Task details ▸ If a line in the data below holds the word "className", copy it.

Provided records ▸
::::::::

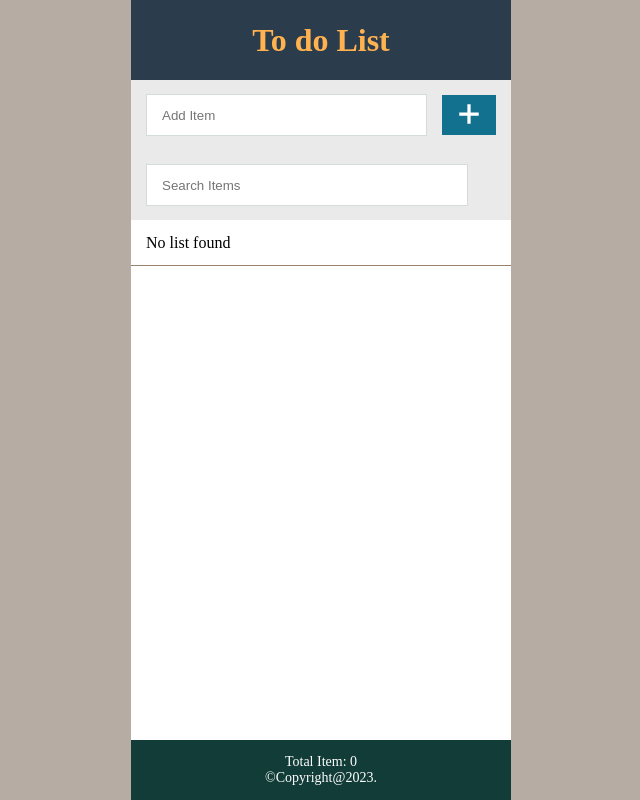
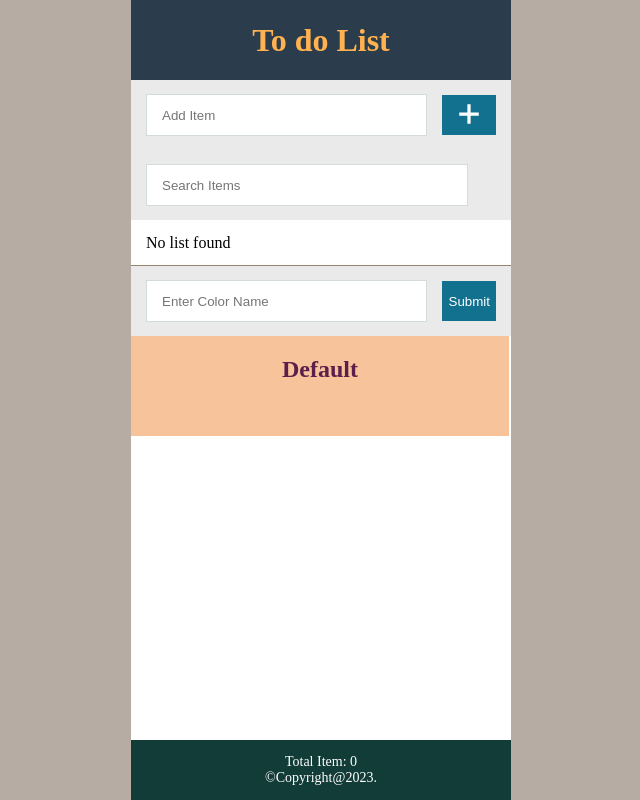
Before and after one commit to sarbudeenmca/react, a React (Create React App) app: page / in a window 1280 px wide. Shown: the whole page, without its empty margins (319-959 px from the left). Built offline with nearby package versions, Linux system fonts and the light colour scheme; the HTML template or start-up script is replaced by a standard one.

Commit message:
With UseRef

```diff
--- a/package.json
+++ b/package.json
@@ -8,7 +8,9 @@
     "@testing-library/user-event": "^13.5.0",
     "react": "^18.2.0",
     "react-dom": "^18.2.0",
+    "react-icon": "^1.0.0",
     "react-icons": "^4.12.0",
+    "react-router-dom": "^6.19.0",
     "react-scripts": "^5.0.1",
     "web-vitals": "^2.1.4"
   },
--- /dev/null
+++ b/src/AddColor.js
@@ -0,0 +1,17 @@
+import React from 'react'
+
+const AddColor = ({ color, setColor, handleColorSubmit }) => {
+    return (
+        <form className='addForm' onSubmit={handleColorSubmit}>
+            <input
+                type='text'
+                placeholder='Enter Color Name'
+                value={color}
+                onChange={(e) => setColor(e.target.value)}
+            />
+            <button type='submit'>Submit</button>
+        </form>
+    )
+}
+
+export default AddColor
--- a/src/AddItem.js
+++ b/src/AddItem.js
@@ -1,11 +1,13 @@
-import React from 'react'
+import React, { useRef } from 'react'
 import { GoPlus } from 'react-icons/go'
 
-const AddItem = ({newItem, setNewItem, handleSubmit}) => {
+const AddItem = ({ newItem, setNewItem, handleSubmit }) => {
+    const inputRef = useRef()
     return (
         <form className='addForm' onSubmit={handleSubmit}>
             <input
                 type='text'
+                ref={inputRef}
                 autoFocus
                 id='addItem'
                 placeholder='Add Item'
@@ -14,7 +16,7 @@ const AddItem = ({newItem, setNewItem, handleSubmit}) => {
                 required
             />
             <button type='submit'>
-                <GoPlus className='addIcon' onClick={()=>handleSubmit}/>
+                <GoPlus type='submit' className='addIcon' onClick={() => inputRef.current.focus()} />
             </button>
         </form>
     )
--- a/src/App.js
+++ b/src/App.js
@@ -6,7 +6,7 @@ import { useState } from "react";
 function App() {
 
   const savedList = JSON.parse(localStorage.getItem('updatedItems'))
-  const initialList = [] //{ id: 1, desc: "Install New OS", checkbox: true }
+  const initialList = []
   const [items, setItems] = useState(savedList ? savedList : initialList)
 
   const afterHandle = (updatedItems) => {
@@ -33,7 +33,7 @@ function App() {
   return (
     <div>
       <Header
-        myTitle='To do List'
+        myTitle='To do List' myLink='colors'
       />
       <Content
         items={items}
--- /dev/null
+++ b/src/Colors.js
@@ -0,0 +1,74 @@
+import React, { useState } from 'react'
+import AddColor from './AddColor'
+
+const Colors = () => {
+    const [color, setColor] = useState('')
+    const [bgColor, setBgColor] = useState('#F6C39A')
+    const [colorText, setColorText] = useState('Default')
+    const [textColor, setTextColor] = useState('#5C1F4B')
+    const changeBgColor = (color) => {
+        setBgColor(color)
+    }
+
+    const changeText = (color) => {
+        setColorText(color)
+    }
+
+    const changeTextColor = (color) => {
+        let invertedColor;
+
+        // Check if the color is a hex code
+        if (/^#([0-9A-Fa-f]{3}){1,2}$/.test(color)) {
+            color = color.replace(/^#/, '');
+            invertedColor = (parseInt(color, 16) ^ 0xFFFFFF).toString(16).padStart(6, '0');
+        } else {
+
+            const rgbToHex = (rgb) => {
+                // Extract the RGB components
+                const rgbArray = rgb.match(/\d+/g).map(Number);
+
+                // Convert each component to a two-digit hexadecimal number
+                const hexArray = rgbArray.map(component => component.toString(16).padStart(2, '0'));
+
+                // Combine the components into a hexadecimal color code
+                const hexColor = `#${hexArray.join('')}`;
+
+                return hexColor;
+            }
+
+            // If it's not a hex code, try to parse it as a color name
+            const tempDiv = document.createElement('div')
+            tempDiv.style.color = color
+            document.body.appendChild(tempDiv)
+            let currColor = rgbToHex(getComputedStyle(tempDiv).color)
+            currColor = currColor.replace(/^#/, '');
+            invertedColor = (parseInt(currColor, 16) ^ 0xFFFFFF).toString(16).padStart(6, '0');
+            document.body.removeChild(tempDiv);
+
+        }
+        setTextColor("#" + invertedColor);
+    }
+
+    const handleColorSubmit = (e) => {
+        (e).preventDefault()
+        changeBgColor(color)
+        changeText(color)
+        changeTextColor(color)
+        setColor('')
+    }
+
+    return (
+        <section>
+            <AddColor
+                color={color}
+                handleColorSubmit={handleColorSubmit}
+                setColor={setColor}
+            />
+            <div style={{ backgroundColor: bgColor }} className='colorBox'>
+                <h2 style={{ color: textColor }}>{colorText}</h2>
+            </div>
+        </section>
+    )
+}
+
+export default Colors
--- a/src/Content.js
+++ b/src/Content.js
@@ -2,6 +2,7 @@ import React, { useState } from 'react'
 import ItemsList from './ItemsList';
 import AddItem from './AddItem';
 import SearchItem from './SearchItem';
+import Colors from './Colors';
 
 const Content = ({ items, handleCheckbox, handleRemove, afterHandle }) => {
 
@@ -23,6 +24,7 @@ const Content = ({ items, handleCheckbox, handleRemove, afterHandle }) => {
   return (
     <main>
       <AddItem
+        items={items}
         newItem={newItem}
         setNewItem={setNewItem}
         handleSubmit={handleSubmit}
@@ -44,6 +46,7 @@ const Content = ({ items, handleCheckbox, handleRemove, afterHandle }) => {
           )
         }
       </ul >
+      <Colors />
     </main >
   )
 }
--- a/src/Header.js
+++ b/src/Header.js
@@ -3,13 +3,15 @@ import React from 'react'
 const Header = (props) => {
   return (
     <header>
+      <div className='heading'>
         <h1>{props.myTitle}</h1>
+      </div>
     </header>
   )
 }
 
 Header.defaultProps = {
-  myTitle : 'Default Title'
+  myTitle: 'Default Title'
 }
 
 export default Header
--- a/src/index.css
+++ b/src/index.css
@@ -84,6 +84,7 @@ main {
     display: flex;
     justify-content: flex-start;
     flex-direction: column;
+    overflow-y: auto;
 }
 
 .list {
@@ -195,3 +196,14 @@ main {
 .addForm button:hover{
     background-color: #0a5167;
 }
+
+.colorBox{
+    height: 100px;
+    width: calc(100% - 2px);
+    float: left;
+}
+
+section h2{
+    text-align: center;
+    color: #fff;
+}
```
Also changed, not shown: 1 other file (tests, documents, lock files or other folders).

::::::::

Response ▸
+        <form className='addForm' onSubmit={handleColorSubmit}>
         <form className='addForm' onSubmit={handleSubmit}>
-                <GoPlus className='addIcon' onClick={()=>handleSubmit}/>
+                <GoPlus type='submit' className='addIcon' onClick={() => inputRef.current.focus()} />
+            <div style={{ backgroundColor: bgColor }} className='colorBox'>
+      <div className='heading'>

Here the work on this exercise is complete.